Look through the records below, and whenever a line contains "econometrics", copy it.
DATA LISTING: Begin
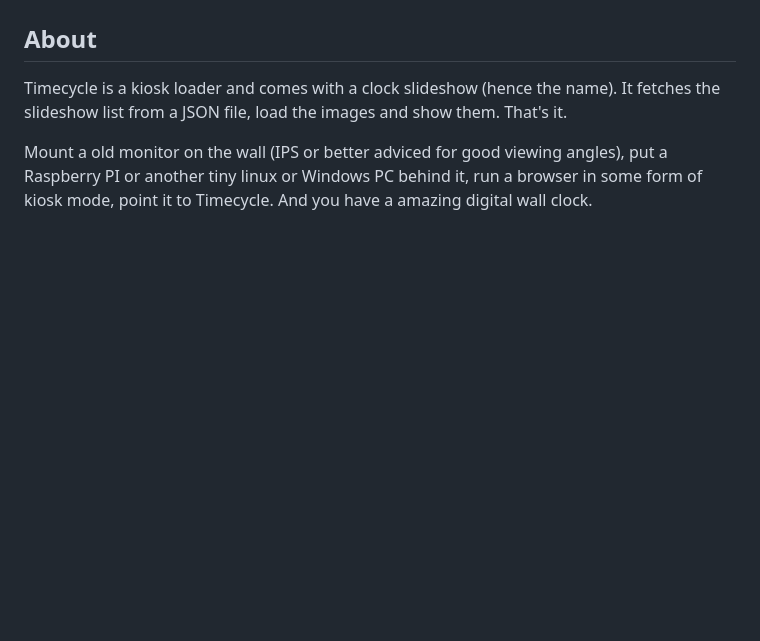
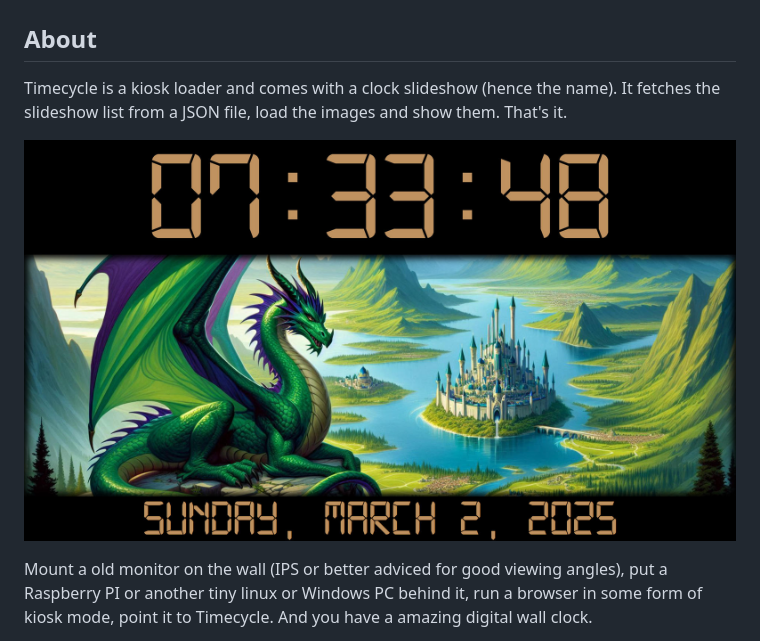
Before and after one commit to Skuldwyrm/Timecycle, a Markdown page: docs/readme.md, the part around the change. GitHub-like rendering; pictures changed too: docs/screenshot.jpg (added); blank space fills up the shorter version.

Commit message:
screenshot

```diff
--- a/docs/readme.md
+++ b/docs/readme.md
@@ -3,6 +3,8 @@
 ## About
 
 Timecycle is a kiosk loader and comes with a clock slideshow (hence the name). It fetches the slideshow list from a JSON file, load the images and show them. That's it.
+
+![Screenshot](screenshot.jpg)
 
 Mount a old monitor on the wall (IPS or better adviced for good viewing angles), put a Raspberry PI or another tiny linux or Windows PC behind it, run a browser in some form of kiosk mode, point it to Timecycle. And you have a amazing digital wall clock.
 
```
DATA LISTING: End
DATA LISTING: Begin
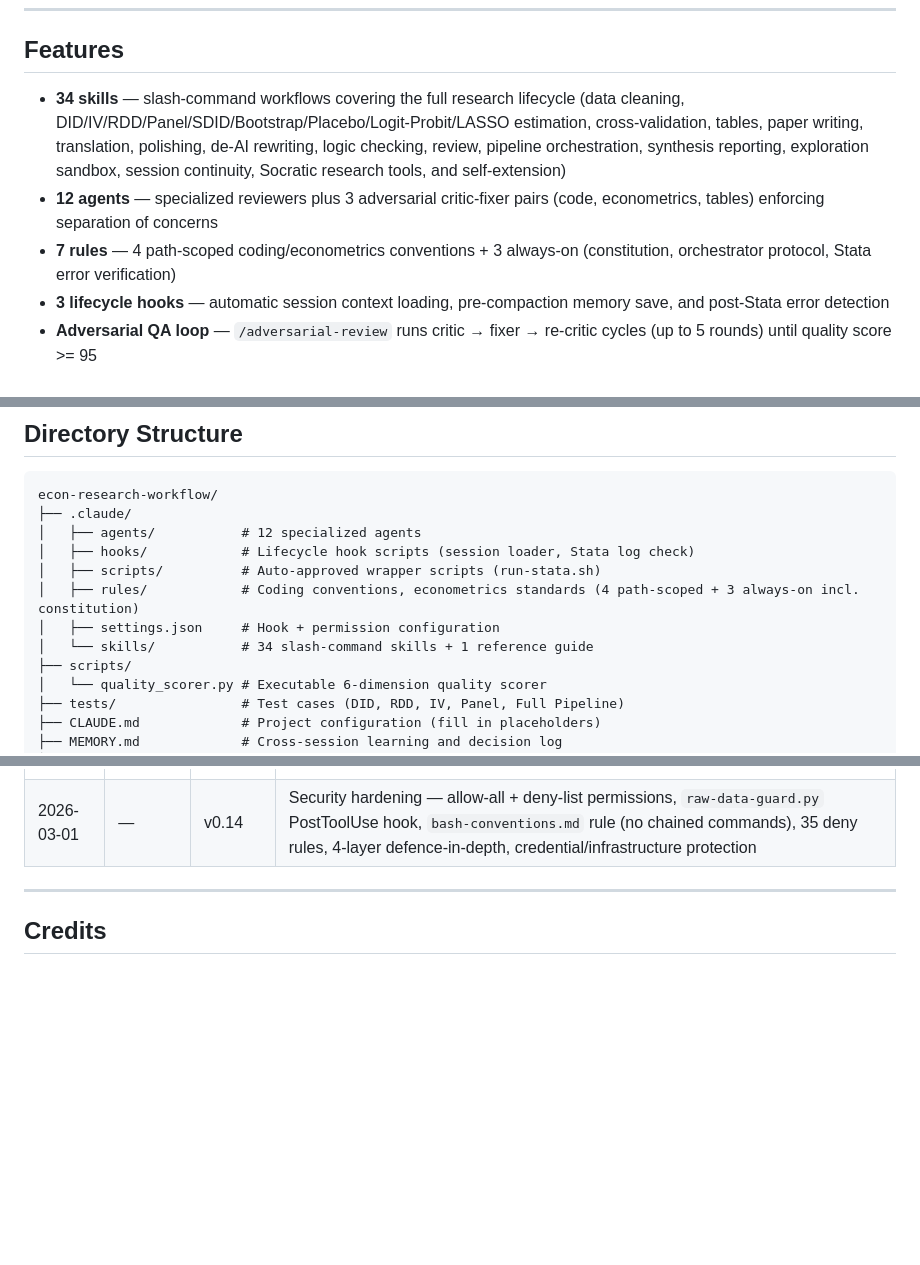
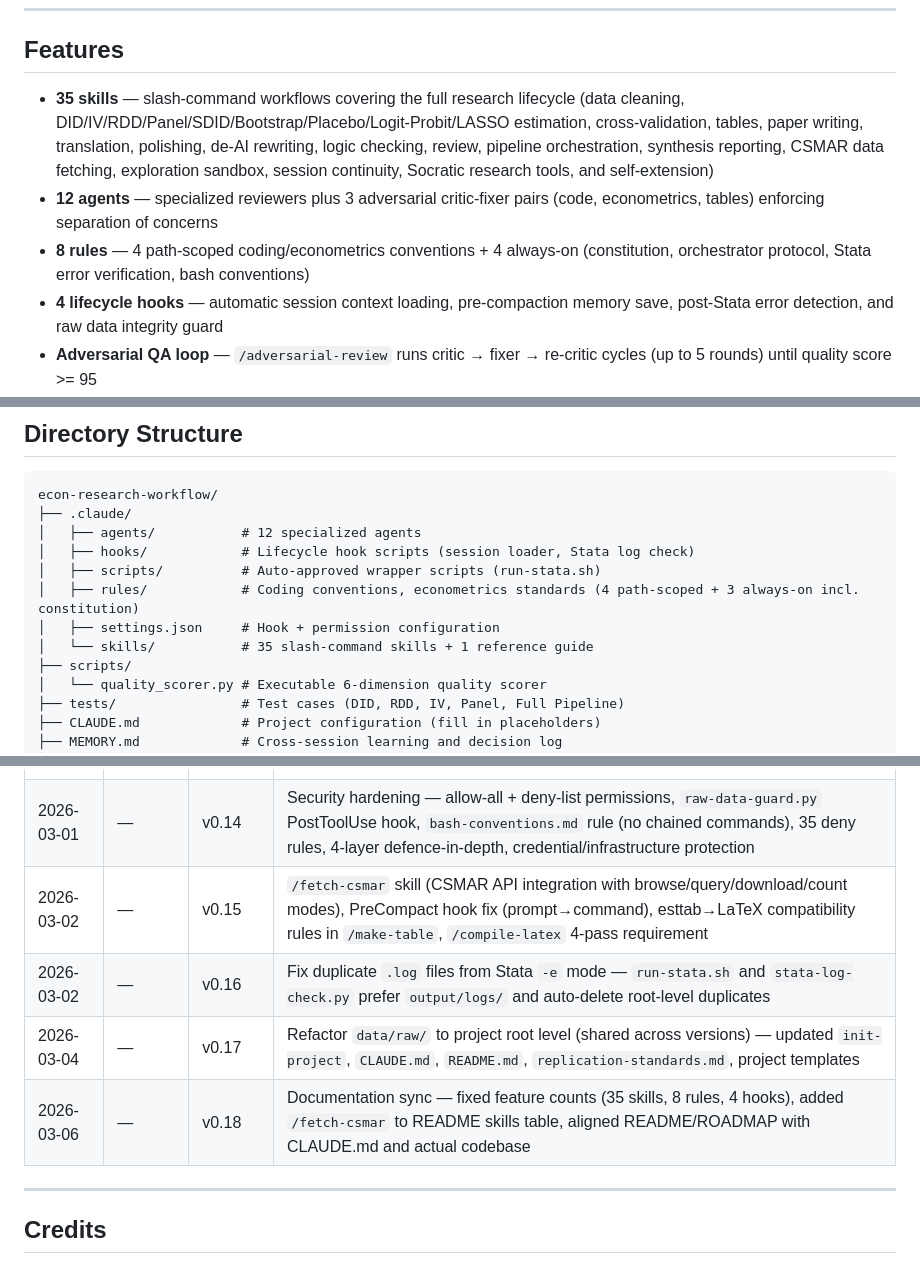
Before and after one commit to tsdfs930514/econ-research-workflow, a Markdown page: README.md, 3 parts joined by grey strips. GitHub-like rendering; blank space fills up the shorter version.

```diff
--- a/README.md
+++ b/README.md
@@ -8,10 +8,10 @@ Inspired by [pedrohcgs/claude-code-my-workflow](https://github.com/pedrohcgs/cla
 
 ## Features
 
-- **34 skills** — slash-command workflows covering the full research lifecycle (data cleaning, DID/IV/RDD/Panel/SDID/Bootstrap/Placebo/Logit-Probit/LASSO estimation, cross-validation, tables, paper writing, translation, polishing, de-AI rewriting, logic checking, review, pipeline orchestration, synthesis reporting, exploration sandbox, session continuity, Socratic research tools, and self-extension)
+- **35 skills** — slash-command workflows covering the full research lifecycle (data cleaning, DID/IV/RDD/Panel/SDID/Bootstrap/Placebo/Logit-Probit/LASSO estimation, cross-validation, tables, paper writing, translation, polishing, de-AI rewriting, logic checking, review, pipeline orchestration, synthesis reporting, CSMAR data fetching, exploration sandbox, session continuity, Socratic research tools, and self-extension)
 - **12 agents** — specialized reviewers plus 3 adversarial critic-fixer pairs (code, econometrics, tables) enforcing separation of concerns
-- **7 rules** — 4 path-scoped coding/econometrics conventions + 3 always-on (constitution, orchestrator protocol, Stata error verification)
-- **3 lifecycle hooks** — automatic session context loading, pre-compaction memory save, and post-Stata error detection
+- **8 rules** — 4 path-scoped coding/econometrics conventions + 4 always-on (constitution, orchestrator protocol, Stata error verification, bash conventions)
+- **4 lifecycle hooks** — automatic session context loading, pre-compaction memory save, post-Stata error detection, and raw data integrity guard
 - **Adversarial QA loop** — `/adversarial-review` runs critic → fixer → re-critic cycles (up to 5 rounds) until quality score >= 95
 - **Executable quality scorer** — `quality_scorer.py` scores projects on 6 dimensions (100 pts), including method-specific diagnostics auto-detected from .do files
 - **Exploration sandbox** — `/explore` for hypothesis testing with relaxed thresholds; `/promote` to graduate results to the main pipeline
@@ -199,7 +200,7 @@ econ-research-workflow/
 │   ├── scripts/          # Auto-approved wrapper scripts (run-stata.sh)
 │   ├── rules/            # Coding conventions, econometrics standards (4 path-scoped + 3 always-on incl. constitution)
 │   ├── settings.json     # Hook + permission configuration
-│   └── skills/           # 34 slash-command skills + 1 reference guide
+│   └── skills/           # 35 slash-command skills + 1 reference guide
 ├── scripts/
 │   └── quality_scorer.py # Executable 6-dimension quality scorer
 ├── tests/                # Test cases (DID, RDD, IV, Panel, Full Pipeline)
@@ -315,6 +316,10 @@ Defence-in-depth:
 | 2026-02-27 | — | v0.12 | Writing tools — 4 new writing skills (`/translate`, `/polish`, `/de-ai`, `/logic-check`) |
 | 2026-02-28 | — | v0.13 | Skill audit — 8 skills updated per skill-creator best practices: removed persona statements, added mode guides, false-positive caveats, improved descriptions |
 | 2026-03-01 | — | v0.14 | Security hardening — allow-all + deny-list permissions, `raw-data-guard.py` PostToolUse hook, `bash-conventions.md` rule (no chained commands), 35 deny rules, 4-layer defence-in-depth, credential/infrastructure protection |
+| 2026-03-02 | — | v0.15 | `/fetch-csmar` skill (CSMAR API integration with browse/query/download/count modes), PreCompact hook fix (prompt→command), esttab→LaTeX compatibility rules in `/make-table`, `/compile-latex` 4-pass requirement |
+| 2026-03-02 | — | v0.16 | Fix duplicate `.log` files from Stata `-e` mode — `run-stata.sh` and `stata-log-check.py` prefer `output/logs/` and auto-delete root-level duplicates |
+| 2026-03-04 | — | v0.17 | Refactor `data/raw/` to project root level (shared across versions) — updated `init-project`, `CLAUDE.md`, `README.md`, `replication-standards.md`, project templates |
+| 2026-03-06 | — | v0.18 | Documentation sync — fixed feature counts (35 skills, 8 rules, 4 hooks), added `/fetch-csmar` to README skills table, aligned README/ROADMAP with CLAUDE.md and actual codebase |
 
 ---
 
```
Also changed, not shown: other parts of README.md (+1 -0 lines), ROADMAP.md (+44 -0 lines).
DATA LISTING: End
» **OUTPUT FOR THIS TASK**:
 - **12 agents** — specialized reviewers plus 3 adversarial critic-fixer pairs (code, econometrics, tables) enforcing separation of concerns
-- **7 rules** — 4 path-scoped coding/econometrics conventions + 3 always-on (constitution, orchestrator protocol, Stata error verification)
+- **8 rules** — 4 path-scoped coding/econometrics conventions + 4 always-on (constitution, orchestrator protocol, Stata error verification, bash conventions)
 │   ├── rules/            # Coding conventions, econometrics standards (4 path-scoped + 3 always-on incl. constitution)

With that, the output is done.